> **THE TASK**
Which lines of the entries below contain the string "shadow"? Copy each one.

> **Records excerpted from a collection**
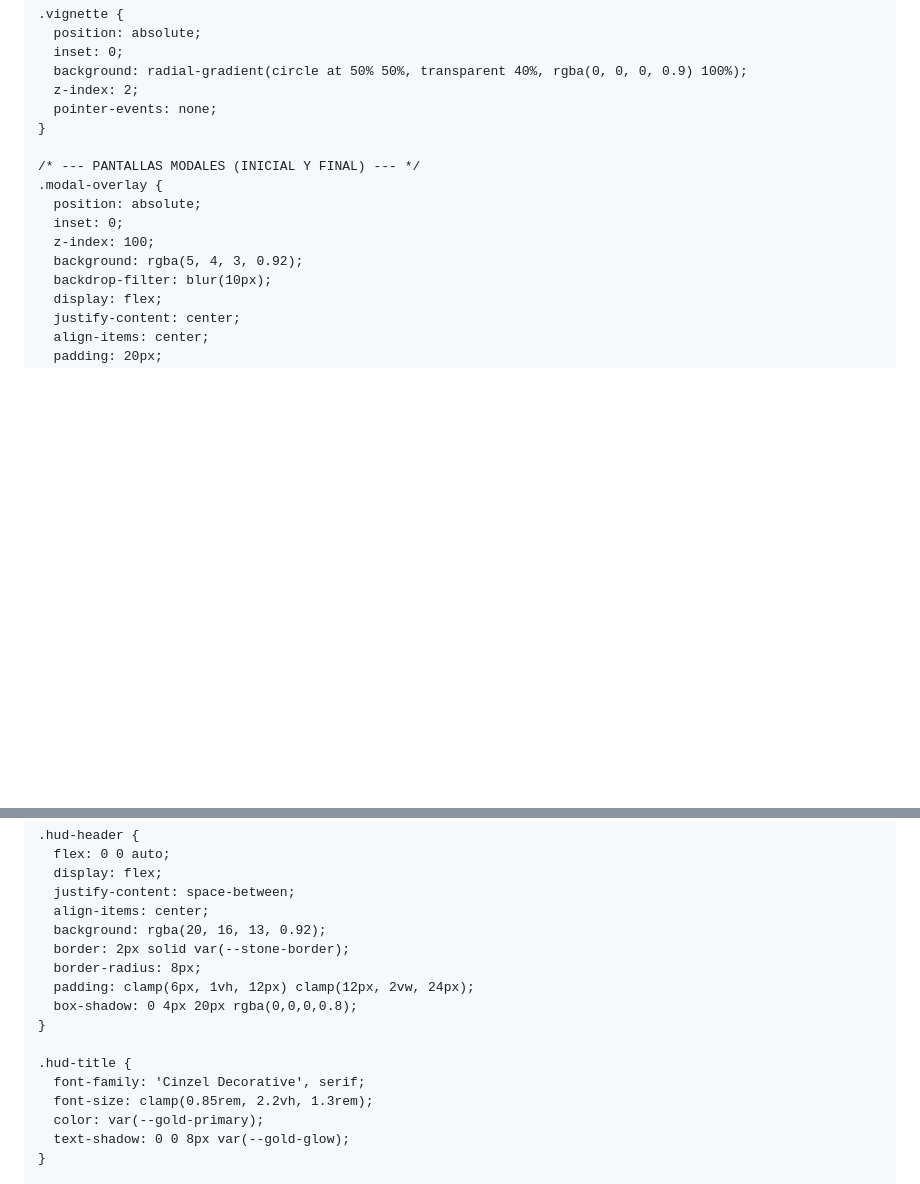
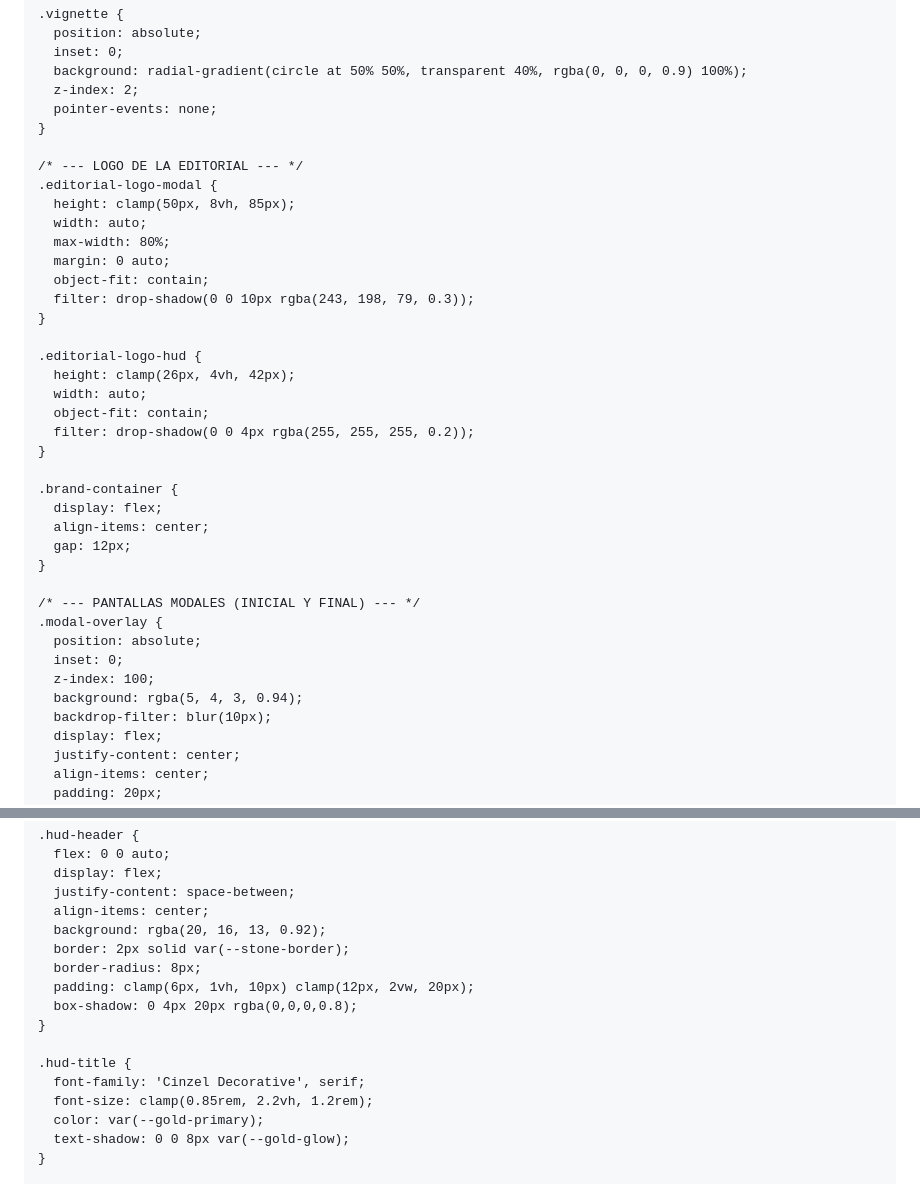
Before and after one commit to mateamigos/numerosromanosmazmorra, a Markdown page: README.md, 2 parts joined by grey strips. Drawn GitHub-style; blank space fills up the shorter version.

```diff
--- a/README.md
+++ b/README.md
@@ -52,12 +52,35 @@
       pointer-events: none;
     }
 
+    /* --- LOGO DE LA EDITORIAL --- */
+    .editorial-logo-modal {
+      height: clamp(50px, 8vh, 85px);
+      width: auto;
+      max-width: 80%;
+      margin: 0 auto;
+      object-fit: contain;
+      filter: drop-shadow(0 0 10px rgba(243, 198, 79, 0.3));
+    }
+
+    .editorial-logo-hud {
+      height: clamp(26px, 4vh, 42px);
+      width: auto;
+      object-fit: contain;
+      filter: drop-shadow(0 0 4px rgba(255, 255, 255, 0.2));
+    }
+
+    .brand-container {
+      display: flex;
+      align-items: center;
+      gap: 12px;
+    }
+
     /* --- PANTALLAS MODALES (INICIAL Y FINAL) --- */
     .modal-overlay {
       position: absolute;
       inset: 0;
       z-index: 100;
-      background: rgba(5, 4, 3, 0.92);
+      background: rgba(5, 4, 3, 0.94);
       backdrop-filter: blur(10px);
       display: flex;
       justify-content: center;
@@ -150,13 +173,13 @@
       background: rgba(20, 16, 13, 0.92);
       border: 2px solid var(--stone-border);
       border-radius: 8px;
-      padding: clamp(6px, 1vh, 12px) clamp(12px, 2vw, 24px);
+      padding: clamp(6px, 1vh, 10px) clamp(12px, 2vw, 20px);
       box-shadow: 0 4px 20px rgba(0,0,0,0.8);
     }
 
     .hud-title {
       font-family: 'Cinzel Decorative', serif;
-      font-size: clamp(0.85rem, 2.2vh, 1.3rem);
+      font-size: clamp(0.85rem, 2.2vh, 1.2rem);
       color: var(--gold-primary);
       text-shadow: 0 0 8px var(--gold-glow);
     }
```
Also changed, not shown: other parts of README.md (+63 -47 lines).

--

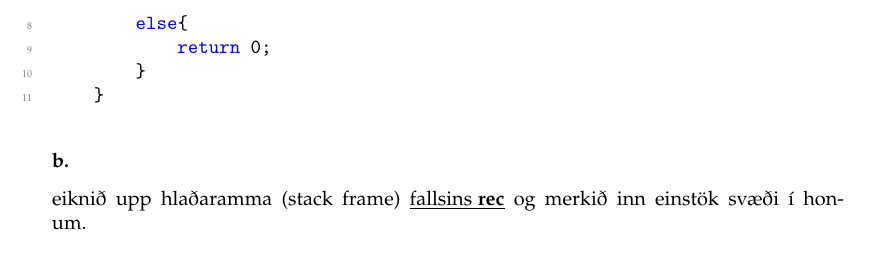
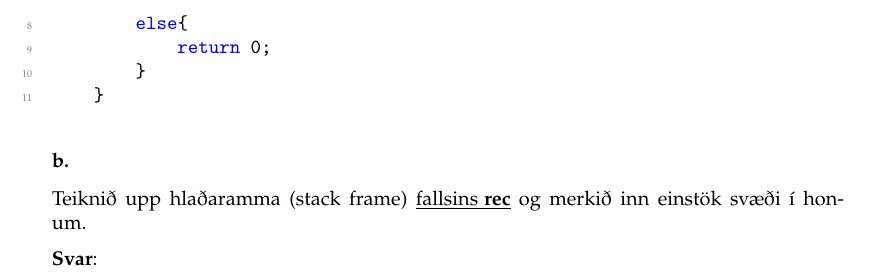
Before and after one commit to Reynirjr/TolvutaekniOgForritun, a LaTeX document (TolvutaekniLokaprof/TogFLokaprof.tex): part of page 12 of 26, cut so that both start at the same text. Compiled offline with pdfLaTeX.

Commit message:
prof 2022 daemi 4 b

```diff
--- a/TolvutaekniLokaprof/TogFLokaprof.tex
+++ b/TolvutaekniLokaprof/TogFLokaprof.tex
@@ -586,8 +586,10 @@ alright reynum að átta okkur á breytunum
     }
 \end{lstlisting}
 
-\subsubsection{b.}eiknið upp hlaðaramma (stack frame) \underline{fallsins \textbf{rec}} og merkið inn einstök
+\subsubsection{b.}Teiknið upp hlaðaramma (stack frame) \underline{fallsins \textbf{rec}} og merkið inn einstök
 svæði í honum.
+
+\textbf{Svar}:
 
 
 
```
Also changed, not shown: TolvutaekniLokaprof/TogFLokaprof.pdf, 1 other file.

> **RESULT FOR THIS TASK**
+      filter: drop-shadow(0 0 10px rgba(243, 198, 79, 0.3));
+      filter: drop-shadow(0 0 4px rgba(255, 255, 255, 0.2));
       box-shadow: 0 4px 20px rgba(0,0,0,0.8);
       text-shadow: 0 0 8px var(--gold-glow);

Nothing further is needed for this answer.